The statement follows those coming from Namecheap and IONOS, which have both this week announced their intentions to remove most Russian and Belarusian customers.

Based in Paris, Gandi is one of the oldest registrars and has over 1.3 million gTLD domains under management.

.forum sunrise period will cost less than half the regular reg fee

Kevin Murphy, November 13, 2020, Domain Registries

Trademark owners rejoice! There’s a new gTLD registry seemingly not bent on ripping you off during its sunrise period.

Those defensively registering their marks in .forum, which begins its sunrise period on Monday, in some cases could find themselves paying less than half the regular registration fee.

French registrar Gandi today said that its sunrise retail price is $452.13, versus a genera availability price of $1,042.08, and prices at other participating registrars appear to be roughly in line.

.forum’s is being managed by MMX, though the ICANN gTLD contract appears to still belong to original applicant Fegistry.

The first-come, first-served sunrise period will run until December 16. General availability is due to begin.March 2 next year.

I have to admit to finding the $1,000 base registry fee something of a head-scratcher.
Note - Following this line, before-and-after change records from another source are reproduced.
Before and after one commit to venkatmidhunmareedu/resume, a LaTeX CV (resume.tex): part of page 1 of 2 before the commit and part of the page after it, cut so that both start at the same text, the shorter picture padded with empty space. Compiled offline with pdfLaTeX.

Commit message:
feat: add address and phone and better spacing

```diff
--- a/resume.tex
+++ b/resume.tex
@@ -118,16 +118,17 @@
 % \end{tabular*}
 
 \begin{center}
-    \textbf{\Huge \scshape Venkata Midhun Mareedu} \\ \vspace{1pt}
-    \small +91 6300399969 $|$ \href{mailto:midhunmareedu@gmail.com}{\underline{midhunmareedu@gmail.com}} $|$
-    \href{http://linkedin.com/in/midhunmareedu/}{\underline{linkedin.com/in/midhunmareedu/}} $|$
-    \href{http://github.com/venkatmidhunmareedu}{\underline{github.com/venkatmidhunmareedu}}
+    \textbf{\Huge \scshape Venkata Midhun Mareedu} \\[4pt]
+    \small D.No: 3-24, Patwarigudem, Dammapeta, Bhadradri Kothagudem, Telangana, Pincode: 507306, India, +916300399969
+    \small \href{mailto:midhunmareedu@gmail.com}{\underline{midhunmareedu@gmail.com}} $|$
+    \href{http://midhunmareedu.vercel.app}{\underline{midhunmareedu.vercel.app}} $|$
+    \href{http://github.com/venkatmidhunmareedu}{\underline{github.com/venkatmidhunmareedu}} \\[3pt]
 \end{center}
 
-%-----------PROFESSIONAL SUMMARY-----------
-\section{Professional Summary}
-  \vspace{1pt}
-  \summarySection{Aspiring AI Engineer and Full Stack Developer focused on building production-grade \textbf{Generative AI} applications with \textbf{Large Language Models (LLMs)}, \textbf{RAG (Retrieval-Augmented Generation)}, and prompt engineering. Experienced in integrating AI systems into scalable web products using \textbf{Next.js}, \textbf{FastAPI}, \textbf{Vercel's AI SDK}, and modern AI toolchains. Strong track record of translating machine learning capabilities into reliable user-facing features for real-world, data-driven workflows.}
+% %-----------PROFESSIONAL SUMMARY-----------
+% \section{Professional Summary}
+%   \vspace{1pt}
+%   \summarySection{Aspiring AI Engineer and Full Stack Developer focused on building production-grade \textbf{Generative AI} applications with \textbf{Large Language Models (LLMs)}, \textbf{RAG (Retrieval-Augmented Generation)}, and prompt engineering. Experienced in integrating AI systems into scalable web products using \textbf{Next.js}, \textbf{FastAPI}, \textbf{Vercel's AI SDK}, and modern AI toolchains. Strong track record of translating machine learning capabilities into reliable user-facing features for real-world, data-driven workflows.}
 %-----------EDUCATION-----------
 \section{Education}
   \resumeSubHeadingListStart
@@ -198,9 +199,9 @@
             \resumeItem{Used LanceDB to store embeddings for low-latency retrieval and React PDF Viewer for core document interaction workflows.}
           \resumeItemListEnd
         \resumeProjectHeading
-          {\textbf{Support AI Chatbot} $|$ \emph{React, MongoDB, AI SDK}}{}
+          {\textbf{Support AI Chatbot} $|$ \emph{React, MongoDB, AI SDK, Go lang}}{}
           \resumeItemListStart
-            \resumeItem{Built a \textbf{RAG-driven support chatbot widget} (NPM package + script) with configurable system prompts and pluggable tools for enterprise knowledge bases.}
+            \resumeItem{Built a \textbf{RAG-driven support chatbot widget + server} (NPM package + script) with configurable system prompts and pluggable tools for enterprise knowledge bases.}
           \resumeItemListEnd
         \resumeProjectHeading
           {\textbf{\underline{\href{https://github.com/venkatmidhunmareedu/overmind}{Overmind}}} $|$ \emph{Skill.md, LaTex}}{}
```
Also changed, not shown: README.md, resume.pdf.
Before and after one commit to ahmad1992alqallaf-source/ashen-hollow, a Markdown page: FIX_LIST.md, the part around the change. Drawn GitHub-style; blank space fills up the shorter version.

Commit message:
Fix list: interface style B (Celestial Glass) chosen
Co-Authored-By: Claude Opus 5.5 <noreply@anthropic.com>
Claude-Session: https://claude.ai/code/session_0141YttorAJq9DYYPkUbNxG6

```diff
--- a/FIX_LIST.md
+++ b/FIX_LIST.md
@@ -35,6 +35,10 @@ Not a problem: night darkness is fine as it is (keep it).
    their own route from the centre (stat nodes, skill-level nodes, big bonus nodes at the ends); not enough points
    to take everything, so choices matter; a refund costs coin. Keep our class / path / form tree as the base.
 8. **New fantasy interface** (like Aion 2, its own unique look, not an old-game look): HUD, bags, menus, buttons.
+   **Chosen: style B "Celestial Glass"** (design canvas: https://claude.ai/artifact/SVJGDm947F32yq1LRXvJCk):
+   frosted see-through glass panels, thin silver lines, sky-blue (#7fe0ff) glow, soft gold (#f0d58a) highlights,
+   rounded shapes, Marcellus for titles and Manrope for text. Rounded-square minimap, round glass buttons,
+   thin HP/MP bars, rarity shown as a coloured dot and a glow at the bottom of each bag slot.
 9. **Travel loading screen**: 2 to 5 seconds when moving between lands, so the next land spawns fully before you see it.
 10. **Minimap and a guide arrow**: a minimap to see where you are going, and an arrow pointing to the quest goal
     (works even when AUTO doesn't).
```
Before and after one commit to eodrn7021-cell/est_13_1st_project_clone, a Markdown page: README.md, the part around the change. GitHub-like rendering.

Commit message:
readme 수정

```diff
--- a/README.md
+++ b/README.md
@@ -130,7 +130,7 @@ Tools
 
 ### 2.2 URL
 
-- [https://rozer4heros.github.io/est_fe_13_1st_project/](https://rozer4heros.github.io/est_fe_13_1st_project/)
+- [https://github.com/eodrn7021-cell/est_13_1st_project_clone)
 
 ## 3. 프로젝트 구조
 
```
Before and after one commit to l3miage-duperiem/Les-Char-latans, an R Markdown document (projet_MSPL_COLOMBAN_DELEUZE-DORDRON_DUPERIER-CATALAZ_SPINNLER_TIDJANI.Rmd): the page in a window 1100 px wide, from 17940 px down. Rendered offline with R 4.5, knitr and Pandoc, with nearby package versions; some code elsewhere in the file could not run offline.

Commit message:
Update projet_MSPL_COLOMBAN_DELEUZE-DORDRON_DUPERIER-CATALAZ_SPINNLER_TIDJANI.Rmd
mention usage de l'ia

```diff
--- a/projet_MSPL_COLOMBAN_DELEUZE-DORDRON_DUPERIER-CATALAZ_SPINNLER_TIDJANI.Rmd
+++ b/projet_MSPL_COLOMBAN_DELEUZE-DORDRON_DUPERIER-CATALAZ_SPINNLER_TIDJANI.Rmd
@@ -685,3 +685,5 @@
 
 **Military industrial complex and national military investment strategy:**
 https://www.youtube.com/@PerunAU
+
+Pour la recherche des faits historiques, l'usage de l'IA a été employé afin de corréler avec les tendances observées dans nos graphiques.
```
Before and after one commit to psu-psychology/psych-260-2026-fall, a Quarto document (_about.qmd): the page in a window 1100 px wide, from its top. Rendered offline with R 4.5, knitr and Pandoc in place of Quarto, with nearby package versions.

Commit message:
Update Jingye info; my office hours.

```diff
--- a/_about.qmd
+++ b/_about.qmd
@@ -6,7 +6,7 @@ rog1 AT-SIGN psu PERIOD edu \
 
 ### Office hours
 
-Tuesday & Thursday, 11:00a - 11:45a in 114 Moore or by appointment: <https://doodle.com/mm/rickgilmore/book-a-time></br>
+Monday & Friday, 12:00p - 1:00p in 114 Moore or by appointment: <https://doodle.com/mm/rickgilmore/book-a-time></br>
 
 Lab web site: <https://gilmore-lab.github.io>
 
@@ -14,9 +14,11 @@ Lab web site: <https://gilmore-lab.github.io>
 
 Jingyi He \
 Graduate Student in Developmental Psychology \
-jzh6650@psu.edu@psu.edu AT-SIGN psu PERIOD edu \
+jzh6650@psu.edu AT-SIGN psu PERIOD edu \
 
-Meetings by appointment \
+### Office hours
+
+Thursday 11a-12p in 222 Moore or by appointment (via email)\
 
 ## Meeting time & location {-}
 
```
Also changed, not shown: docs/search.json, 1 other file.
I can just about see why gTLDs such as .cars, representing big-ticket niches, can command four-figure reg fees but, anecdotally, I’ve often heard that web forums can be quite expensive to run and difficult to monetize. Hardly obvious candidates for premium-tier recurring prices.

Over 750 domains hijacked in attack on Gandi

Gandi saw 751 domains belonging to its customers hijacked and redirected to malware delivery sites, the French registrar reported earlier this month.
The attack saw the perpetrators obtain Gandi’s password for a gateway provider, which it did not name, that acts as an intermediary to 34 ccTLD registries including .ch, .se and .es.
The registrar suspects that the password was obtained by the attacker exploiting the fact that the gateway provider does not enforce HTTPS on its login pages.
During the incident, the name servers for up up to 751 domains were altered such that they directed visitors to sites designed to compromise unpatched computers.
The redirects started at 0804 UTC July 7, and while Gandi’s geeks had reversed the changes by 1615 it was several more hours before the changes propagated throughout the DNS for all affected domains.
About the theft of its password, Gandi wrote:

These credentials were likewise not obtained by a breach of our systems and we strongly suspect they were obtained from an insecure connection to our technical partner’s web portal (the web platform in question allows access via http).

It’s not clear why a phishing attack, which would seem the more obvious way to obtain a password, was ruled out.
Gandi posted a detailed timeline here, while Swiss registry Switch also posted an incident report from its perspective here. An effected customer, which just happened to be a security researcher, posted his account here.
Gandi says it manages over 2.1 million domains across 730 TLDs.